I have also picked up a bottle each of the two Brooklyn Brewery beers that have made it to our shores (Lager and Local 1). Sharing a lager with Damian at Purvis, there is a nice light honeyed malt sensation on the front of the tongue before what seemed like a dulled hop flavour came over it that hung around a bit in aftertaste along with some dryness. I found some similarities between this and the last lager of this type I had (Thunder Road Fullsteam Lager) with some nice malt up front and the dry finish (though not as dry as the Thunder Road), but their was a bit more in the body and mouthfeel of the Brooklyn (expected seeing the Thunder Road is more of a pilsner in my opinion). Not sure if this dulled hop finish is intended (I doubt it) in the Brooklyn, but have another bottle of it to try and find out later on.

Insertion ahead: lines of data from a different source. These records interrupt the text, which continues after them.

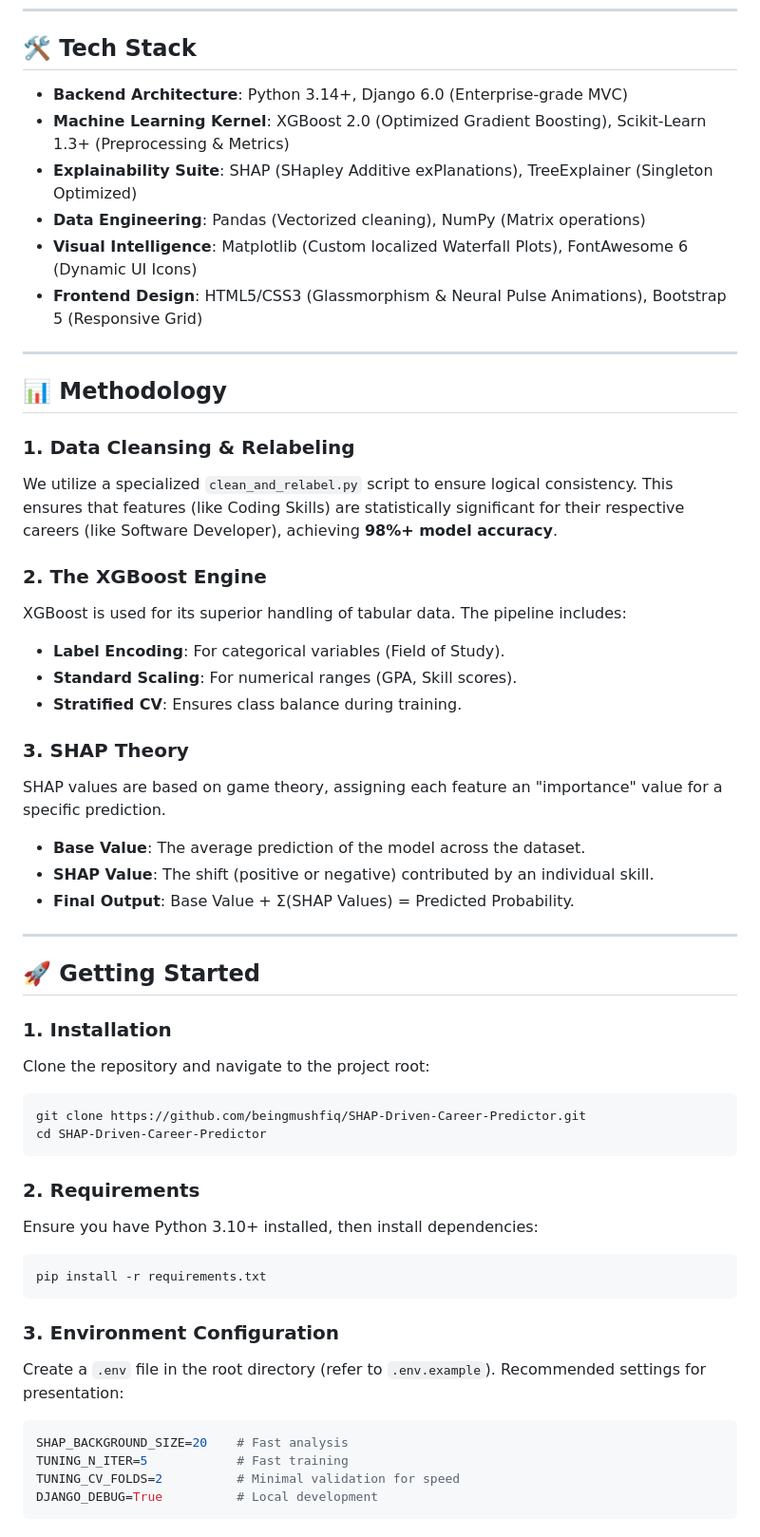
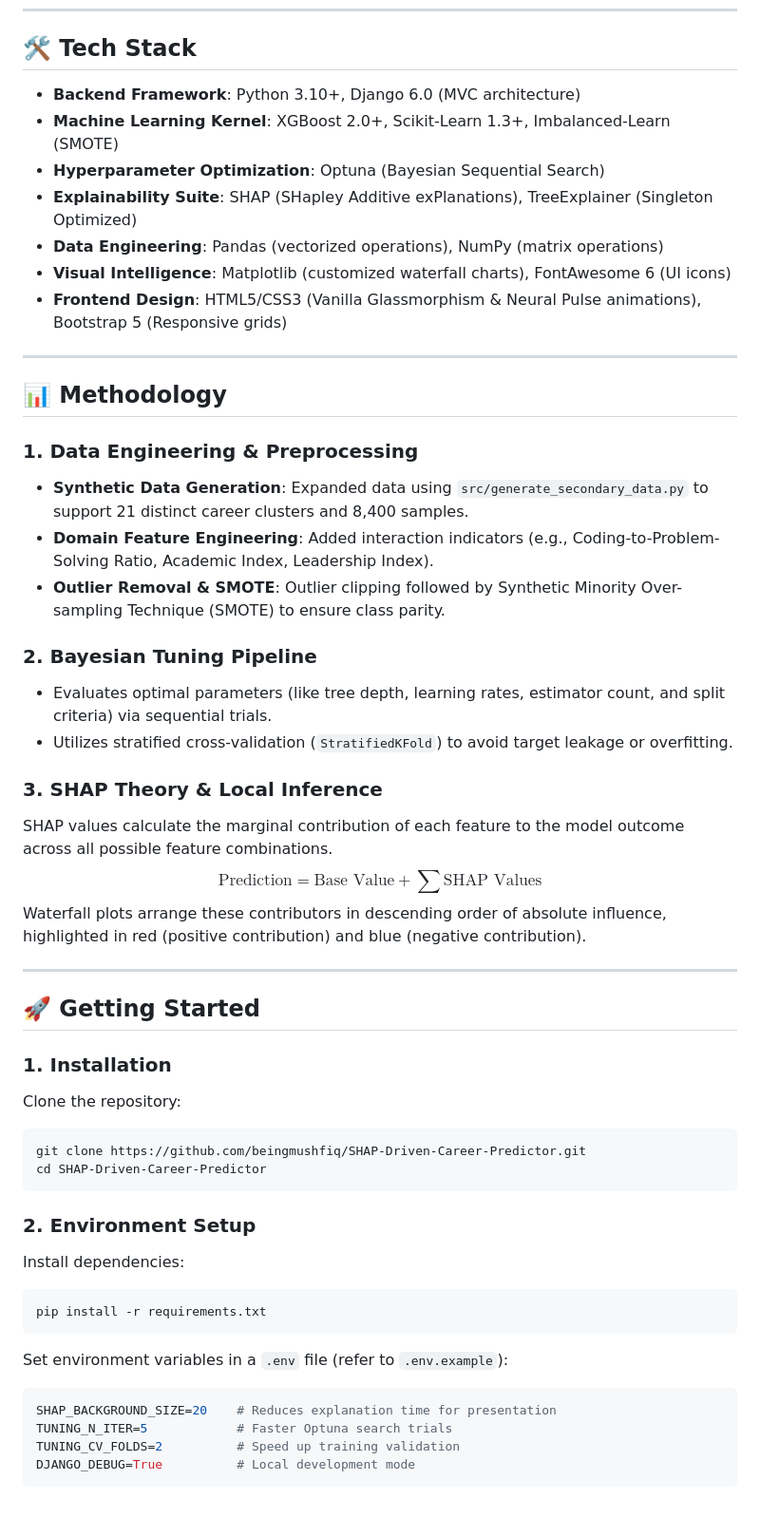
Before and after one commit to beingmushfiq/SHAP-Driven-Career-Predictor, a Markdown page: README.md, the part around one of its changes. Shown at 95% size. Drawn GitHub-style.

````diff
--- a/README.md
+++ b/README.md
@@ -59,55 +69,54 @@ graph TD
 
 ## 🛠️ Tech Stack
 
-- **Backend Architecture**: Python 3.14+, Django 6.0 (Enterprise-grade MVC)
-- **Machine Learning Kernel**: XGBoost 2.0 (Optimized Gradient Boosting), Scikit-Learn 1.3+ (Preprocessing & Metrics)
+- **Backend Framework**: Python 3.10+, Django 6.0 (MVC architecture)
+- **Machine Learning Kernel**: XGBoost 2.0+, Scikit-Learn 1.3+, Imbalanced-Learn (SMOTE)
+- **Hyperparameter Optimization**: Optuna (Bayesian Sequential Search)
 - **Explainability Suite**: SHAP (SHapley Additive exPlanations), TreeExplainer (Singleton Optimized)
-- **Data Engineering**: Pandas (Vectorized cleaning), NumPy (Matrix operations)
-- **Visual Intelligence**: Matplotlib (Custom localized Waterfall Plots), FontAwesome 6 (Dynamic UI Icons)
-- **Frontend Design**: HTML5/CSS3 (Glassmorphism & Neural Pulse Animations), Bootstrap 5 (Responsive Grid)
+- **Data Engineering**: Pandas (vectorized operations), NumPy (matrix operations)
+- **Visual Intelligence**: Matplotlib (customized waterfall charts), FontAwesome 6 (UI icons)
+- **Frontend Design**: HTML5/CSS3 (Vanilla Glassmorphism & Neural Pulse animations), Bootstrap 5 (Responsive grids)
 
 ---
 
 ## 📊 Methodology
 
-### 1. Data Cleansing & Relabeling
-We utilize a specialized `clean_and_relabel.py` script to ensure logical consistency. This ensures that features (like Coding Skills) are statistically significant for their respective careers (like Software Developer), achieving **98%+ model accuracy**.
+### 1. Data Engineering & Preprocessing
+- **Synthetic Data Generation**: Expanded data using `src/generate_secondary_data.py` to support 21 distinct career clusters and 8,400 samples.
+- **Domain Feature Engineering**: Added interaction indicators (e.g., Coding-to-Problem-Solving Ratio, Academic Index, Leadership Index).
+- **Outlier Removal & SMOTE**: Outlier clipping followed by Synthetic Minority Over-sampling Technique (SMOTE) to ensure class parity.
 
-### 2. The XGBoost Engine
-XGBoost is used for its superior handling of tabular data. The pipeline includes:
-- **Label Encoding**: For categorical variables (Field of Study).
-- **Standard Scaling**: For numerical ranges (GPA, Skill scores).
-- **Stratified CV**: Ensures class balance during training.
+### 2. Bayesian Tuning Pipeline
+- Evaluates optimal parameters (like tree depth, learning rates, estimator count, and split criteria) via sequential trials.
+- Utilizes stratified cross-validation (`StratifiedKFold`) to avoid target leakage or overfitting.
 
-### 3. SHAP Theory
-SHAP values are based on game theory, assigning each feature an "importance" value for a specific prediction.
-- **Base Value**: The average prediction of the model across the dataset.
-- **SHAP Value**: The shift (positive or negative) contributed by an individual skill.
-- **Final Output**: Base Value + Σ(SHAP Values) = Predicted Probability.
+### 3. SHAP Theory & Local Inference
+SHAP values calculate the marginal contribution of each feature to the model outcome across all possible feature combinations.
+$$\text{Prediction} = \text{Base Value} + \sum \text{SHAP Values}$$
+Waterfall plots arrange these contributors in descending order of absolute influence, highlighted in red (positive contribution) and blue (negative contribution).
 
 ---
 
 ## 🚀 Getting Started
 
 ### 1. Installation
-Clone the repository and navigate to the project root:
+Clone the repository:
 ```bash
 git clone https://github.com/beingmushfiq/SHAP-Driven-Career-Predictor.git
 cd SHAP-Driven-Career-Predictor
 ```
 
-### 2. Requirements
-Ensure you have Python 3.10+ installed, then install dependencies:
+### 2. Environment Setup
+Install dependencies:
 ```bash
 pip install -r requirements.txt
 ```
 
-### 3. Environment Configuration
-Create a `.env` file in the root directory (refer to `.env.example`). Recommended settings for presentation:
+Set environment variables in a `.env` file (refer to `.env.example`):
 ```env
-SHAP_BACKGROUND_SIZE=20    # Fast analysis
-TUNING_N_ITER=5            # Fast training
-TUNING_CV_FOLDS=2          # Minimal validation for speed
-DJANGO_DEBUG=True          # Local development
+SHAP_BACKGROUND_SIZE=20    # Reduces explanation time for presentation
+TUNING_N_ITER=5            # Faster Optuna search trials
+TUNING_CV_FOLDS=2          # Speed up training validation
+DJANGO_DEBUG=True          # Local development mode
 ```
 
````
Also changed, not shown: other parts of README.md (+90 -55 lines).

I also tried a Cuvee Des Trolls while I was there. Not sure if it was over carbonation mixed with some citrus zest/spice, but after a spritz of this the light malt body evens out on the midpalate and then easily cleansed with alcohol on the back. Easy drinking apart from the 7% alcohol which may hit the unsuspected drinker.
While I was at the Royston on Friday, while I was waiting for my Red Hill Imperial Stout to warm up, I tried the latest batches of Bridge Road Bling IPA, and the 2 Brothers Voodoo Baltic Porter. The Bling had a bit more hop zing (or 'tang' as someone I spoke to about it at the bar said) than I remember having last time I tried it, which was a little overpowering for someone like me, but still has a nice freshness to it, even if the malt doesn't quite carry (or dull as it may be in my case) it through. The Voodoo though was tasting good, maybe not quite the weather to enjoy a dark lager in, but still with enough roasted character in the malt, but with a light body so any newcomers to dark beers could appreciate without the fabled weight in the stomach that turns off many a straight pale lager drinking from turning to the dark side of beer.
Alright, I have said enough. Happy drinking to you all, especially to Rowan, whose birthday it was yesterday. I hope you enjoy brewing the Russian Imperial Stout as much as you liked drinking ours.